Task prompt: Repeat the entries without change, omitting the pictures.

________________________________________

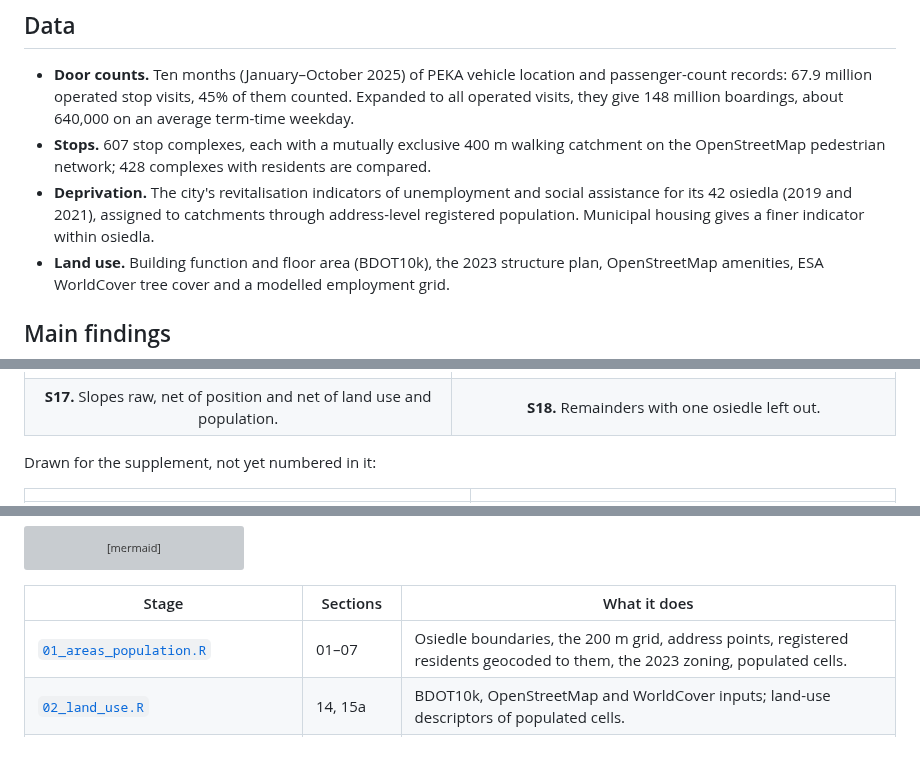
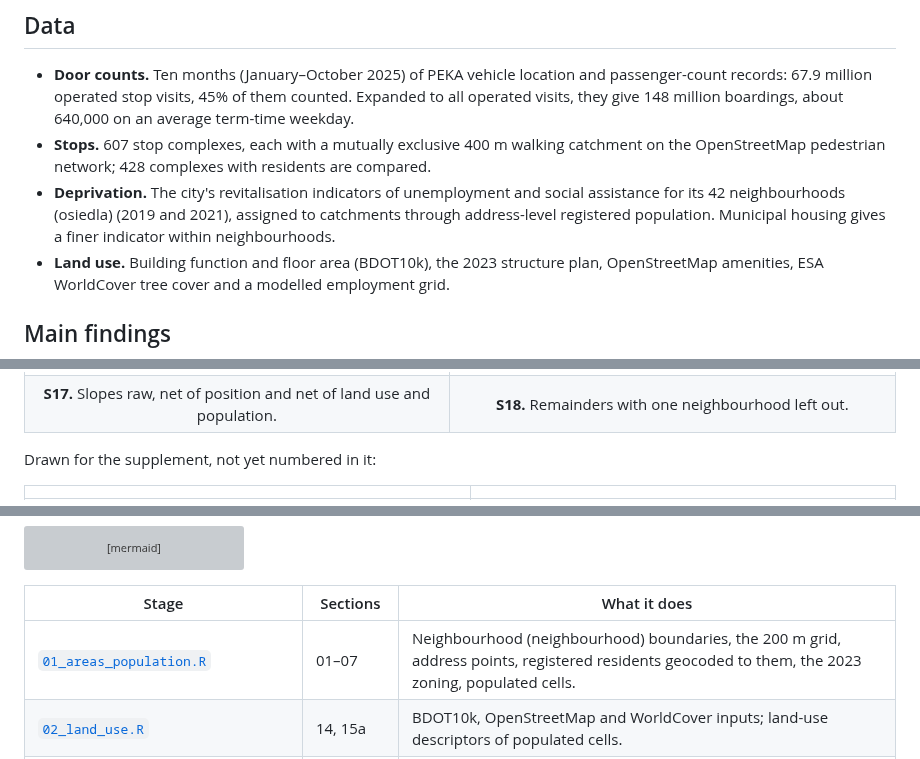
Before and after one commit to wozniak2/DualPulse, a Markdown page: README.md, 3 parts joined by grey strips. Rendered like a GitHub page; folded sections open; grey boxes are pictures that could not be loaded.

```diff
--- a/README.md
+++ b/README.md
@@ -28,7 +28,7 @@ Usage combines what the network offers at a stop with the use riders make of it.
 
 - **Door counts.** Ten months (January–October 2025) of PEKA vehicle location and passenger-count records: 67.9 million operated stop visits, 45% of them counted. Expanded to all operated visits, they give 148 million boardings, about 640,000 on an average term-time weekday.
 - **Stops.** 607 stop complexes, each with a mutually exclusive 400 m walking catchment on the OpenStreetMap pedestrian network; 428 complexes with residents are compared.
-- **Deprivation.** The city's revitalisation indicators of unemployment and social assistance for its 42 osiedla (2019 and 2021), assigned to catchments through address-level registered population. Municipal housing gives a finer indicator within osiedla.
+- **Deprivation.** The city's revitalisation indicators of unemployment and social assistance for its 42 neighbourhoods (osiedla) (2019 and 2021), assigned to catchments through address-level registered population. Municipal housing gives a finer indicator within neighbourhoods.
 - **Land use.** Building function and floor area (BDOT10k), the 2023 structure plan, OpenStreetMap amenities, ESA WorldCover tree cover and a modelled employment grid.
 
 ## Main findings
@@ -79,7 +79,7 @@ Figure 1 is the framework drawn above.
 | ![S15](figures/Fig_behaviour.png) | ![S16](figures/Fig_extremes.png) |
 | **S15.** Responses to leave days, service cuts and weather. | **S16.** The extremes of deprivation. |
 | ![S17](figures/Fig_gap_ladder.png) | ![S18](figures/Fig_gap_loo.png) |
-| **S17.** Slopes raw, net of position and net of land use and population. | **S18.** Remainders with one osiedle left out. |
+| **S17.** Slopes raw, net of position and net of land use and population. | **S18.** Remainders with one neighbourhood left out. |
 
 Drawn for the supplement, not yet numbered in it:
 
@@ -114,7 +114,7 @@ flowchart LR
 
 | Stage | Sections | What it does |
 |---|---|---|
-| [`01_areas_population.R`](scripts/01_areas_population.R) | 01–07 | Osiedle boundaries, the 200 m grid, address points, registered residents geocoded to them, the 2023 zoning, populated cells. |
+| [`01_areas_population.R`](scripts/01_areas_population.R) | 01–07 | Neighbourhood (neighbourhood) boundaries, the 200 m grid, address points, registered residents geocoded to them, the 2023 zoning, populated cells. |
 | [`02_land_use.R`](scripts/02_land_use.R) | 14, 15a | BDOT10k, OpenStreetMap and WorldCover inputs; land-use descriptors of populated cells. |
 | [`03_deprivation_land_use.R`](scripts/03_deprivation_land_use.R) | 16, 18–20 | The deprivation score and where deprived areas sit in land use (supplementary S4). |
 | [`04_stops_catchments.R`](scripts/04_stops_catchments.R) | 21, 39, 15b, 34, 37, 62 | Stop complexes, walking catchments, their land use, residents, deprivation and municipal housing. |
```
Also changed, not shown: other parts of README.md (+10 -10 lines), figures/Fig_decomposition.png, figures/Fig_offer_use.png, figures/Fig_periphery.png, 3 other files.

________________________________________

Your response:
Before and after one commit to wozniak2/DualPulse, a Markdown page: README.md, 3 parts joined by grey strips. Rendered like a GitHub page; folded sections open; grey boxes are pictures that could not be loaded.

```diff
--- a/README.md
+++ b/README.md
@@ -28,7 +28,7 @@ Usage combines what the network offers at a stop with the use riders make of it.
 
 - **Door counts.** Ten months (January–October 2025) of PEKA vehicle location and passenger-count records: 67.9 million operated stop visits, 45% of them counted. Expanded to all operated visits, they give 148 million boardings, about 640,000 on an average term-time weekday.
 - **Stops.** 607 stop complexes, each with a mutually exclusive 400 m walking catchment on the OpenStreetMap pedestrian network; 428 complexes with residents are compared.
-- **Deprivation.** The city's revitalisation indicators of unemployment and social assistance for its 42 osiedla (2019 and 2021), assigned to catchments through address-level registered population. Municipal housing gives a finer indicator within osiedla.
+- **Deprivation.** The city's revitalisation indicators of unemployment and social assistance for its 42 neighbourhoods (osiedla) (2019 and 2021), assigned to catchments through address-level registered population. Municipal housing gives a finer indicator within neighbourhoods.
 - **Land use.** Building function and floor area (BDOT10k), the 2023 structure plan, OpenStreetMap amenities, ESA WorldCover tree cover and a modelled employment grid.
 
 ## Main findings
@@ -79,7 +79,7 @@ Figure 1 is the framework drawn above.
 | ![S15](figures/Fig_behaviour.png) | ![S16](figures/Fig_extremes.png) |
 | **S15.** Responses to leave days, service cuts and weather. | **S16.** The extremes of deprivation. |
 | ![S17](figures/Fig_gap_ladder.png) | ![S18](figures/Fig_gap_loo.png) |
-| **S17.** Slopes raw, net of position and net of land use and population. | **S18.** Remainders with one osiedle left out. |
+| **S17.** Slopes raw, net of position and net of land use and population. | **S18.** Remainders with one neighbourhood left out. |
 
 Drawn for the supplement, not yet numbered in it:
 
@@ -114,7 +114,7 @@ flowchart LR
 
 | Stage | Sections | What it does |
 |---|---|---|
-| [`01_areas_population.R`](scripts/01_areas_population.R) | 01–07 | Osiedle boundaries, the 200 m grid, address points, registered residents geocoded to them, the 2023 zoning, populated cells. |
+| [`01_areas_population.R`](scripts/01_areas_population.R) | 01–07 | Neighbourhood (neighbourhood) boundaries, the 200 m grid, address points, registered residents geocoded to them, the 2023 zoning, populated cells. |
 | [`02_land_use.R`](scripts/02_land_use.R) | 14, 15a | BDOT10k, OpenStreetMap and WorldCover inputs; land-use descriptors of populated cells. |
 | [`03_deprivation_land_use.R`](scripts/03_deprivation_land_use.R) | 16, 18–20 | The deprivation score and where deprived areas sit in land use (supplementary S4). |
 | [`04_stops_catchments.R`](scripts/04_stops_catchments.R) | 21, 39, 15b, 34, 37, 62 | Stop complexes, walking catchments, their land use, residents, deprivation and municipal housing. |
```
Also changed, not shown: other parts of README.md (+10 -10 lines), figures/Fig_decomposition.png, figures/Fig_offer_use.png, figures/Fig_periphery.png, 3 other files.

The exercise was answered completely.